Supplied material:
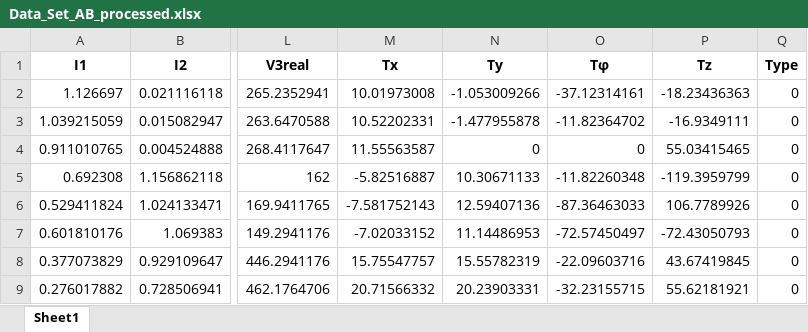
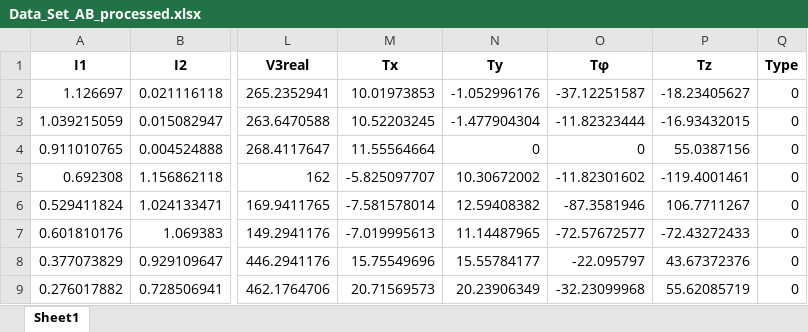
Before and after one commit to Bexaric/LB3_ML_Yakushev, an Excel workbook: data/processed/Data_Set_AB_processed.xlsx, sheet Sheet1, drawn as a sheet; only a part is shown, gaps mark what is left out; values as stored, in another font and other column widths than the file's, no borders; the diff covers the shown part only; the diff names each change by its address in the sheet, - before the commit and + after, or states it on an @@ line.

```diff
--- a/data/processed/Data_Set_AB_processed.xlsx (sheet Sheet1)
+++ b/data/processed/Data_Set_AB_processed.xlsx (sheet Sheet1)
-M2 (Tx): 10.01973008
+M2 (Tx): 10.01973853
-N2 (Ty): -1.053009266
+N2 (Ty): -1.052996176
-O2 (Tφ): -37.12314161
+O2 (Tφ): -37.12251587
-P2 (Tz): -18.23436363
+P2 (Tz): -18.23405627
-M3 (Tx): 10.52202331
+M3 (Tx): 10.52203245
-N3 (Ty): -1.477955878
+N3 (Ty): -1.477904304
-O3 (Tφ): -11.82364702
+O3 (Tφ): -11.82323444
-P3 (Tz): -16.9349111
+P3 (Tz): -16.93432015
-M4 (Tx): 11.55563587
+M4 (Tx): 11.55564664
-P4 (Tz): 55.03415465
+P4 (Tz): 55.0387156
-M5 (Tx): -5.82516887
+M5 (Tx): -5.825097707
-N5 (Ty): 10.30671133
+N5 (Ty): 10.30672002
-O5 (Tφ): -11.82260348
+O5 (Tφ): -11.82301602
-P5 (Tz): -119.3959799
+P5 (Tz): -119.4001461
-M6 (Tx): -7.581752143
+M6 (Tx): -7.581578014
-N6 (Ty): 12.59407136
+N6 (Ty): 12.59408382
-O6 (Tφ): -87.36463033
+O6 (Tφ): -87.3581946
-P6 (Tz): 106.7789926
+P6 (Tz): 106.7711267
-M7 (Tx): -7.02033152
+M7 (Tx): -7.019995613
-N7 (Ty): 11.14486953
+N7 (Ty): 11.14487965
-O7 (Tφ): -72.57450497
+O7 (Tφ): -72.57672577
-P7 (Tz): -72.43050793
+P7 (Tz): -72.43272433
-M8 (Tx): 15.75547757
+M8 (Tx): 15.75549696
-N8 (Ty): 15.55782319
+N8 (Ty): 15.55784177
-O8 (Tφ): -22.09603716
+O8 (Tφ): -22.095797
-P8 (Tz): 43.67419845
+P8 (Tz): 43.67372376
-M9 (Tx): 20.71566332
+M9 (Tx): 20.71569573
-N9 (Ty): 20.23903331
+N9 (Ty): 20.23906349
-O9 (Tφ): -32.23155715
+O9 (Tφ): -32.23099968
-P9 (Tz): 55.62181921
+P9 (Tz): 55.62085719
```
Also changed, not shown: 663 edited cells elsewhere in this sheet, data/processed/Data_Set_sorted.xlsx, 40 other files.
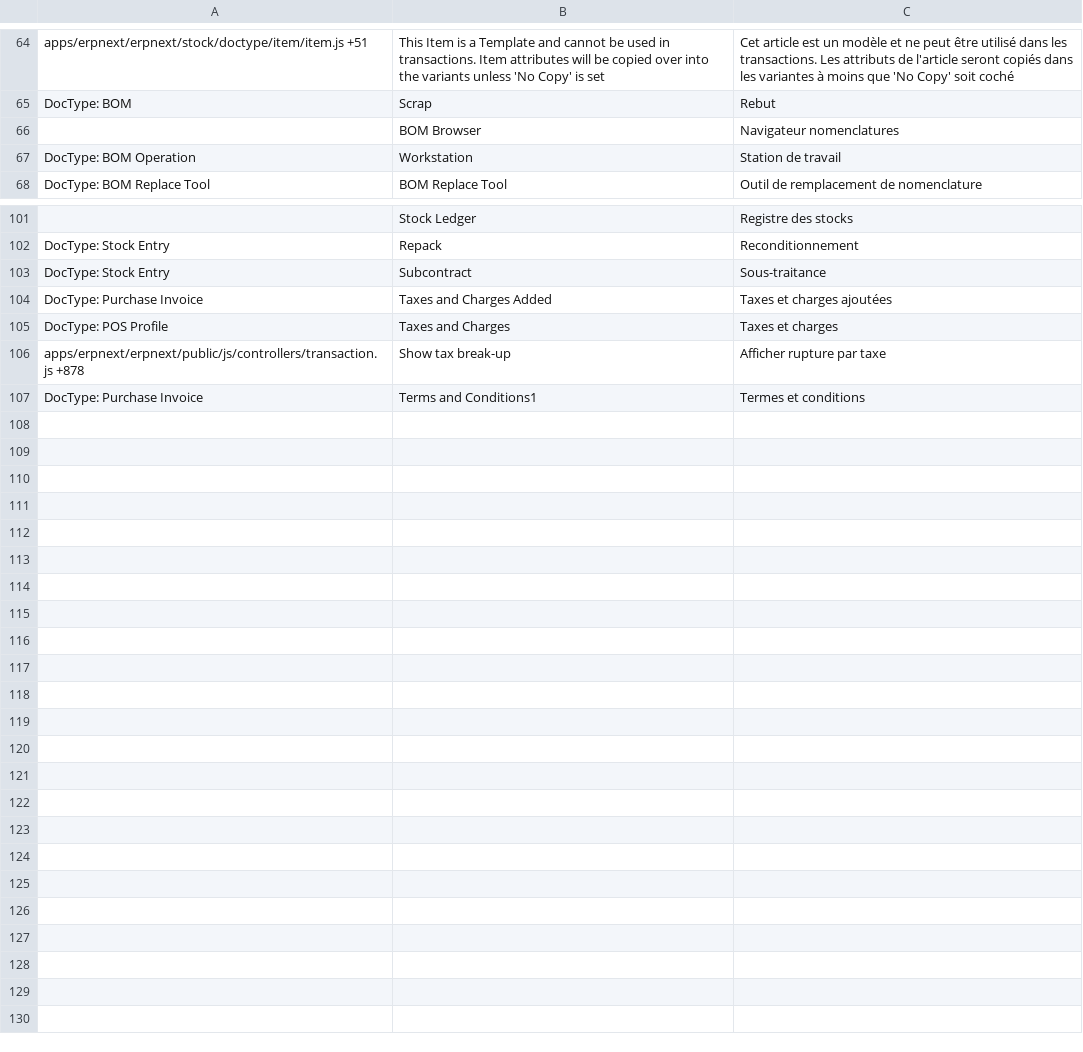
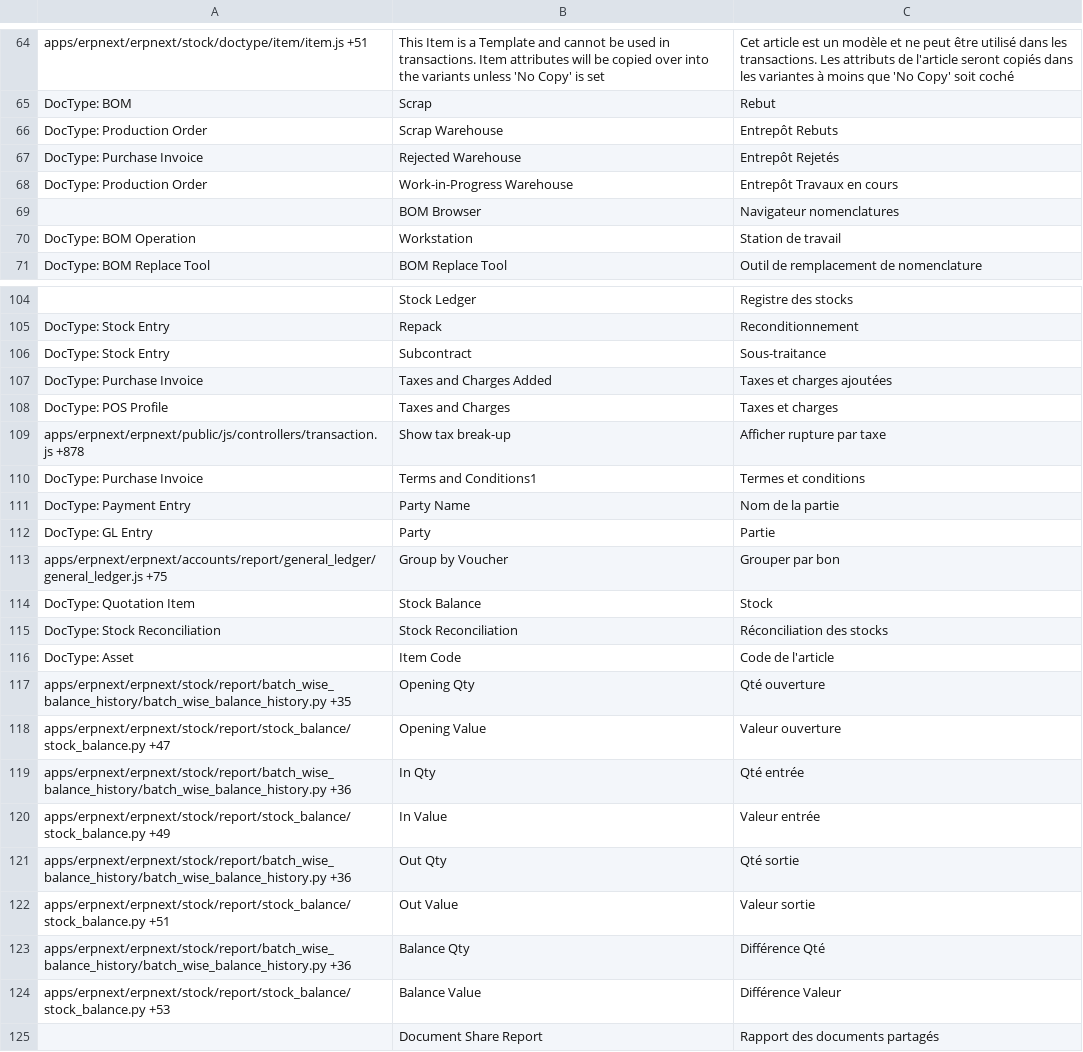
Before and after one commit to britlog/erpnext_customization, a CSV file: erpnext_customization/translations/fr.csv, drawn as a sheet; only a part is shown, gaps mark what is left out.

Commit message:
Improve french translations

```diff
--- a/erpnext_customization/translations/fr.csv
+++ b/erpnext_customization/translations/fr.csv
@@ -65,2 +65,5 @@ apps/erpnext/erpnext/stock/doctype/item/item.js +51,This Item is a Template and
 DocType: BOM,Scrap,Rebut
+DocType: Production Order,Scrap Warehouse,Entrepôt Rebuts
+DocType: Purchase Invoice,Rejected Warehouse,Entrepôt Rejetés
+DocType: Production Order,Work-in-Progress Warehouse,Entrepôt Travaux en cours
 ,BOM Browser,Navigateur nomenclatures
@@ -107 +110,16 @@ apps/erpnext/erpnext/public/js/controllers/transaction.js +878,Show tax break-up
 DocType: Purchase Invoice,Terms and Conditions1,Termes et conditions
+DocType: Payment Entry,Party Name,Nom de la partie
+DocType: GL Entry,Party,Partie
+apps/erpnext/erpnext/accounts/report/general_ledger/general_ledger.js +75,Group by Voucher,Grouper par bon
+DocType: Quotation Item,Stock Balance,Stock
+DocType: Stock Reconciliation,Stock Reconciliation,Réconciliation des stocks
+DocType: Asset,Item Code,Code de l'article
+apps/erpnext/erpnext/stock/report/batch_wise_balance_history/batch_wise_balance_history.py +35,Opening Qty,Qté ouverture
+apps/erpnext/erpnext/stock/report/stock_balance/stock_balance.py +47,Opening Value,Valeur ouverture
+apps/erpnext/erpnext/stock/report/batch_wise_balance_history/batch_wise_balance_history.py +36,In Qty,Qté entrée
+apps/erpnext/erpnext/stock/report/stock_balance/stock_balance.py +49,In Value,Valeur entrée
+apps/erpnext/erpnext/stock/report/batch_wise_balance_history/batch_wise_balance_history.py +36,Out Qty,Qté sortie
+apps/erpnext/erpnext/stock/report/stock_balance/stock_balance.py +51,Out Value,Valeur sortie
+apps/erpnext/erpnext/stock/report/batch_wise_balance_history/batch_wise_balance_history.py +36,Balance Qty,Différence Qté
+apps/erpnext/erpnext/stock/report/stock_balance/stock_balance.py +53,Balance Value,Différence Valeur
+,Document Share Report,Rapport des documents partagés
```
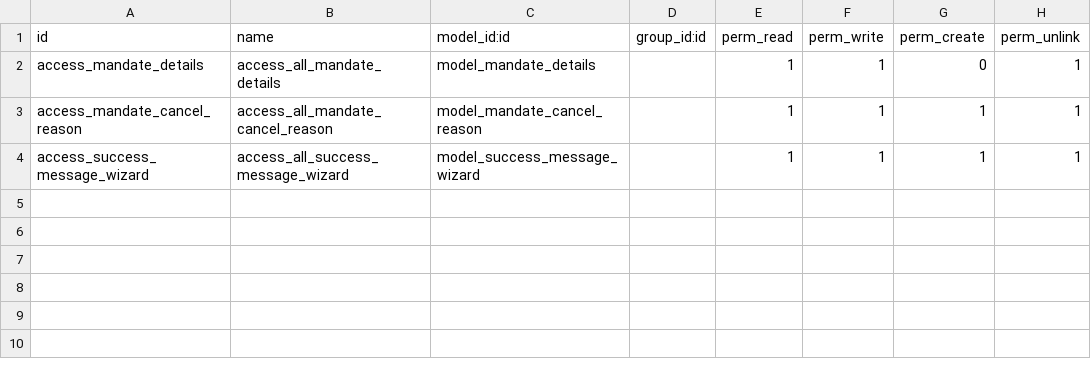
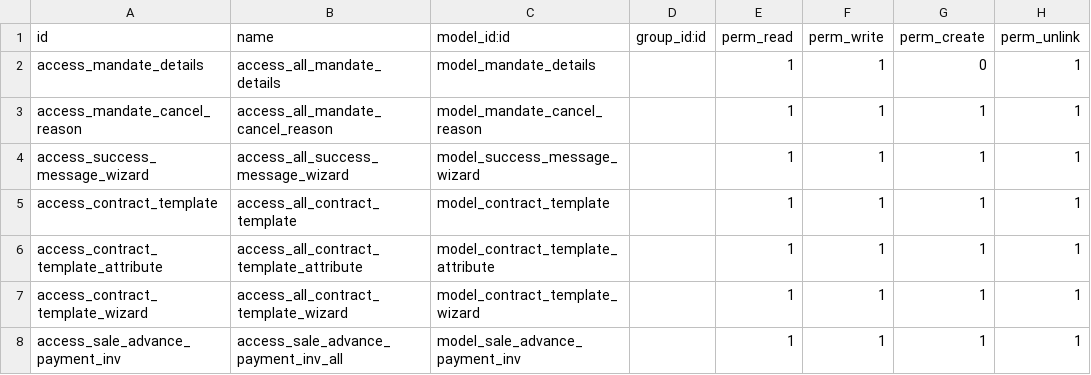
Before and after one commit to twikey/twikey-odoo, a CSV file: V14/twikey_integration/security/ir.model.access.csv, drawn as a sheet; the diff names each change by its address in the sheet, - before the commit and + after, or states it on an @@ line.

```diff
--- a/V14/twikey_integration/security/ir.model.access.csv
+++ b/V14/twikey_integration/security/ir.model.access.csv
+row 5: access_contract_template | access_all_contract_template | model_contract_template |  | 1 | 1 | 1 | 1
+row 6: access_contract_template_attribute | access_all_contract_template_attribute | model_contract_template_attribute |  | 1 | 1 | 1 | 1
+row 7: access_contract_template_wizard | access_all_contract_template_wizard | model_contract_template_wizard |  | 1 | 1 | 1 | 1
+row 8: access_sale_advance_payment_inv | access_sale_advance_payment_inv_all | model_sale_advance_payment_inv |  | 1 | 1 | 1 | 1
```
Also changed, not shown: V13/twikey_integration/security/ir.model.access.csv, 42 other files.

Problem: Lines holding the word "apps" in the entries above are the ones to pull out. Copy them all.

Exercise solution:
@@ -65,2 +65,5 @@ apps/erpnext/erpnext/stock/doctype/item/item.js +51,This Item is a Template and
@@ -107 +110,16 @@ apps/erpnext/erpnext/public/js/controllers/transaction.js +878,Show tax break-up
+apps/erpnext/erpnext/accounts/report/general_ledger/general_ledger.js +75,Group by Voucher,Grouper par bon
+apps/erpnext/erpnext/stock/report/batch_wise_balance_history/batch_wise_balance_history.py +35,Opening Qty,Qté ouverture
+apps/erpnext/erpnext/stock/report/stock_balance/stock_balance.py +47,Opening Value,Valeur ouverture
+apps/erpnext/erpnext/stock/report/batch_wise_balance_history/batch_wise_balance_history.py +36,In Qty,Qté entrée
+apps/erpnext/erpnext/stock/report/stock_balance/stock_balance.py +49,In Value,Valeur entrée
+apps/erpnext/erpnext/stock/report/batch_wise_balance_history/batch_wise_balance_history.py +36,Out Qty,Qté sortie
+apps/erpnext/erpnext/stock/report/stock_balance/stock_balance.py +51,Out Value,Valeur sortie
+apps/erpnext/erpnext/stock/report/batch_wise_balance_history/batch_wise_balance_history.py +36,Balance Qty,Différence Qté
+apps/erpnext/erpnext/stock/report/stock_balance/stock_balance.py +53,Balance Value,Différence Valeur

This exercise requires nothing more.